The thread of wisdom winds through Jacob’s time working for Laban (Genesis 30), and is mentioned in the same day’s reading in Matthew 11 and Proverbs 2.

Jacob used some questionable animal husbandry methods, but God still chose to bless him. The results of his selective breeding techniques made him a rich man, “with large flocks of sheep and goats, female and male servants, and many camels and donkeys” (Genesis 30:43 NLT). God provided the wisdom and the increase in his life.

“Whatever is good and perfect is a gift coming down to us from God our Father, who created all the lights in the heavens. He never changes or casts a shifting shadow” (James 1:17).

Jesus mentions wisdom when he rebukes the Jews for not wanting to believe John’s words, or to believe in Jesus himself. They judged both of them for opposite reasons, and refused to see the works Jesus did as signs of his divinity.
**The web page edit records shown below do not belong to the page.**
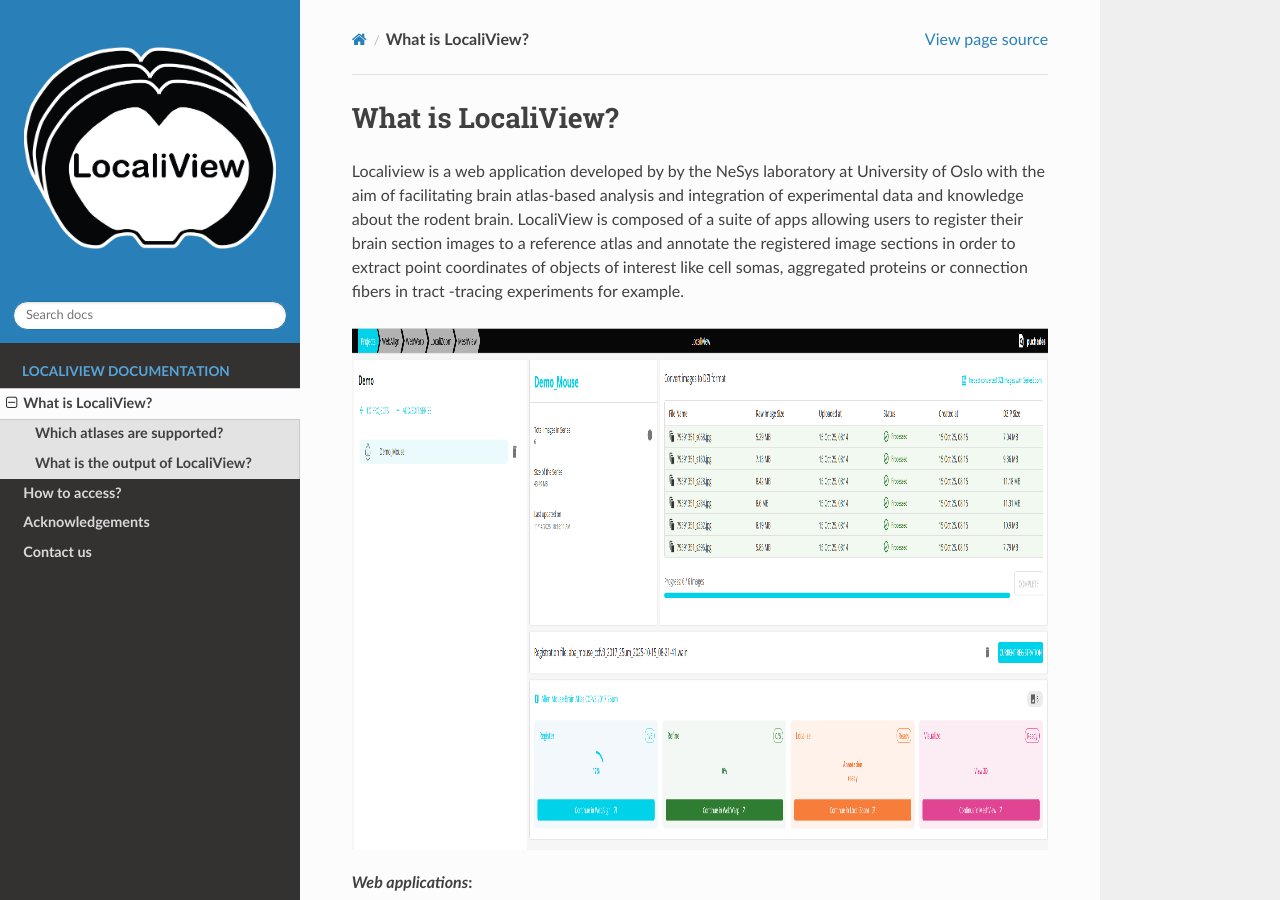
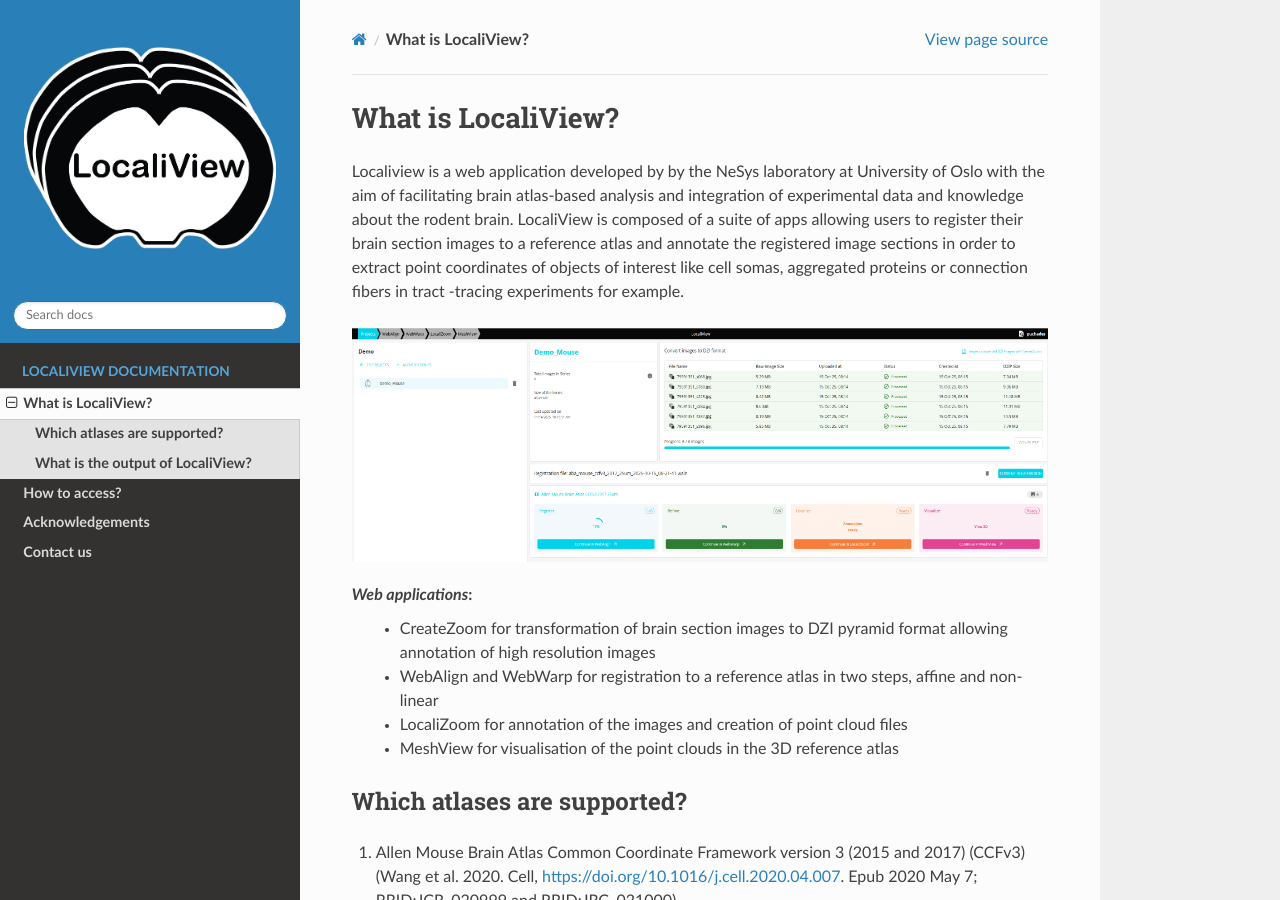
Before and after one commit to Neural-Systems-at-UIO/LocaliView, a Sphinx documentation site: the page built from Docs/Introduction.rst, in a window 1280 px wide and 900 px high. Built offline with Sphinx 7.4.7 and the Read the Docs theme 3.1.0, drawn with Linux system fonts in a browser that asks for light colours; pages that are not in the unit, such as notebooks, are missing from menus.

Commit message:
Update Introduction.rst

```diff
--- a/Docs/Introduction.rst
+++ b/Docs/Introduction.rst
@@ -7,7 +7,7 @@
 
 .. image:: images/LocaliView UI.png
    :width: 9.12083in
-   :height: 5.44028in
+   :height: 2.44028in
 
 
 *Web applications*:
```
“For John didn’t spend his time eating and drinking, and you say, ‘He’s possessed by a demon.’ The Son of Man, on the other hand, feasts and drinks, and you say, ‘He’s a glutton and a drunkard, and a friend of tax collectors and other sinners!’ But wisdom is shown to be right by its results (Matthew 11:18-19).
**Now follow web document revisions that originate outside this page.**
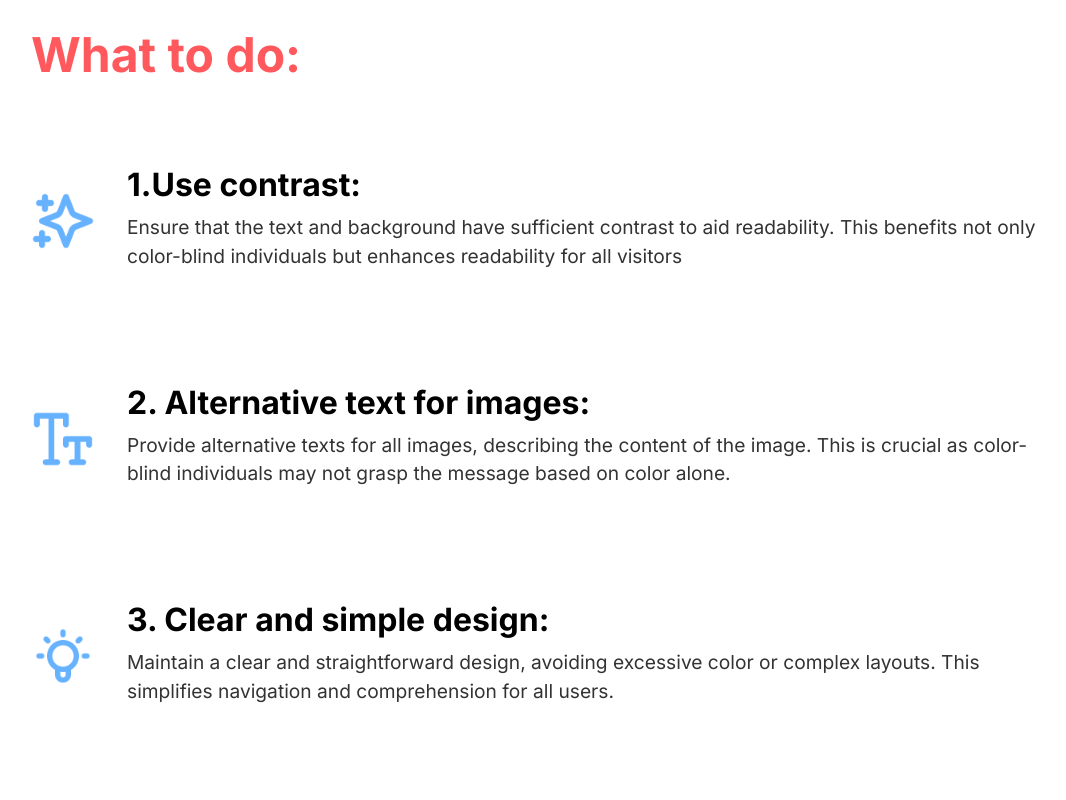
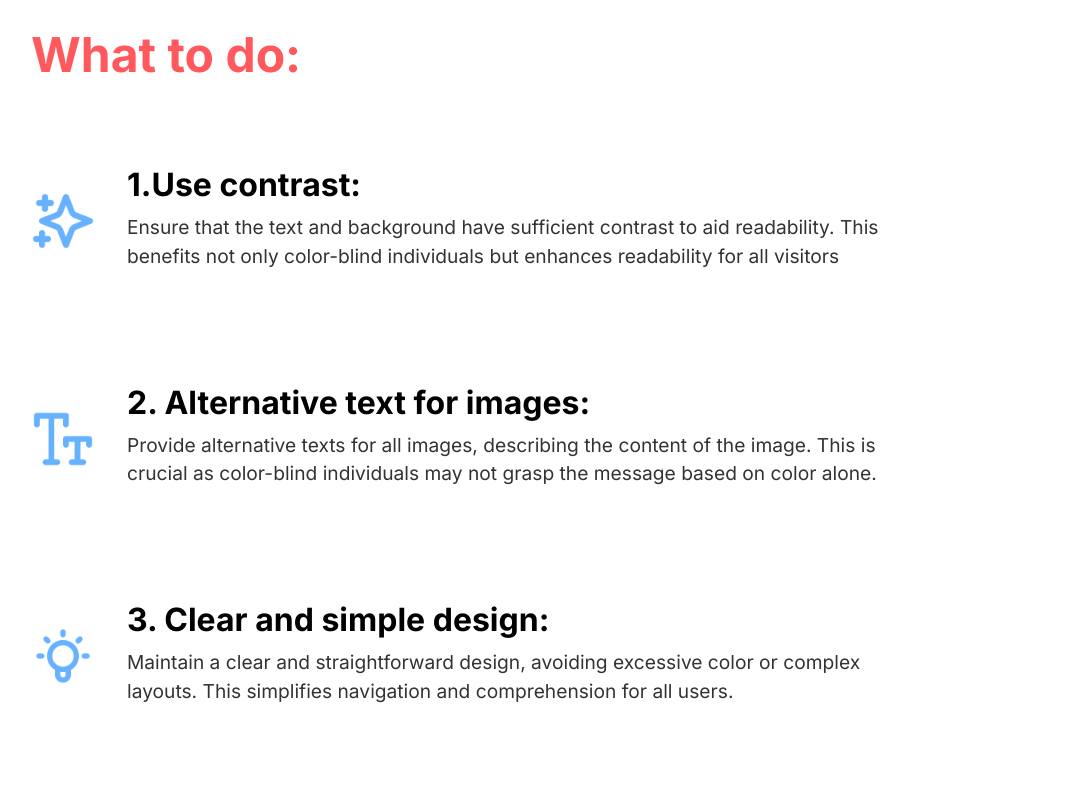
Before and after one commit to KetrinV/colorblind-people-app, a Nuxt app: page /tips in a window 1280 px wide. Shown: the part 900-1700 px from the top of the page, without its empty margins (98-1164 px from the left). Built offline with nearby package versions, Linux system fonts and the light colour scheme.

Commit message:
adding character limit to the tips

```diff
--- a/assets/css/main.css
+++ b/assets/css/main.css
@@ -193,6 +193,7 @@ body {
 .bullet-container {
   display: flex;
   flex-direction: column;
+  max-width: 70ch;
 }
   .subtitle{
     height: 5rem;
```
What results was He speaking of? He spelled it out in verse 5: “the blind see, the lame walk, those with leprosy are cured, the deaf hear, the dead are raised to life, and the Good News is being preached to the poor.”

The wisdom of God brings results!

How have you seen God provide wisdom in your life, and what results have you seen come from applying it?

May we lean on God’s wisdom above our own, and see the results of it in our own lives.

If you enjoy these threads through the Living Word, you can follow along with the same reading plan! Follow the “Chasing Truth AG Women” plan on the YouVersion Bible app.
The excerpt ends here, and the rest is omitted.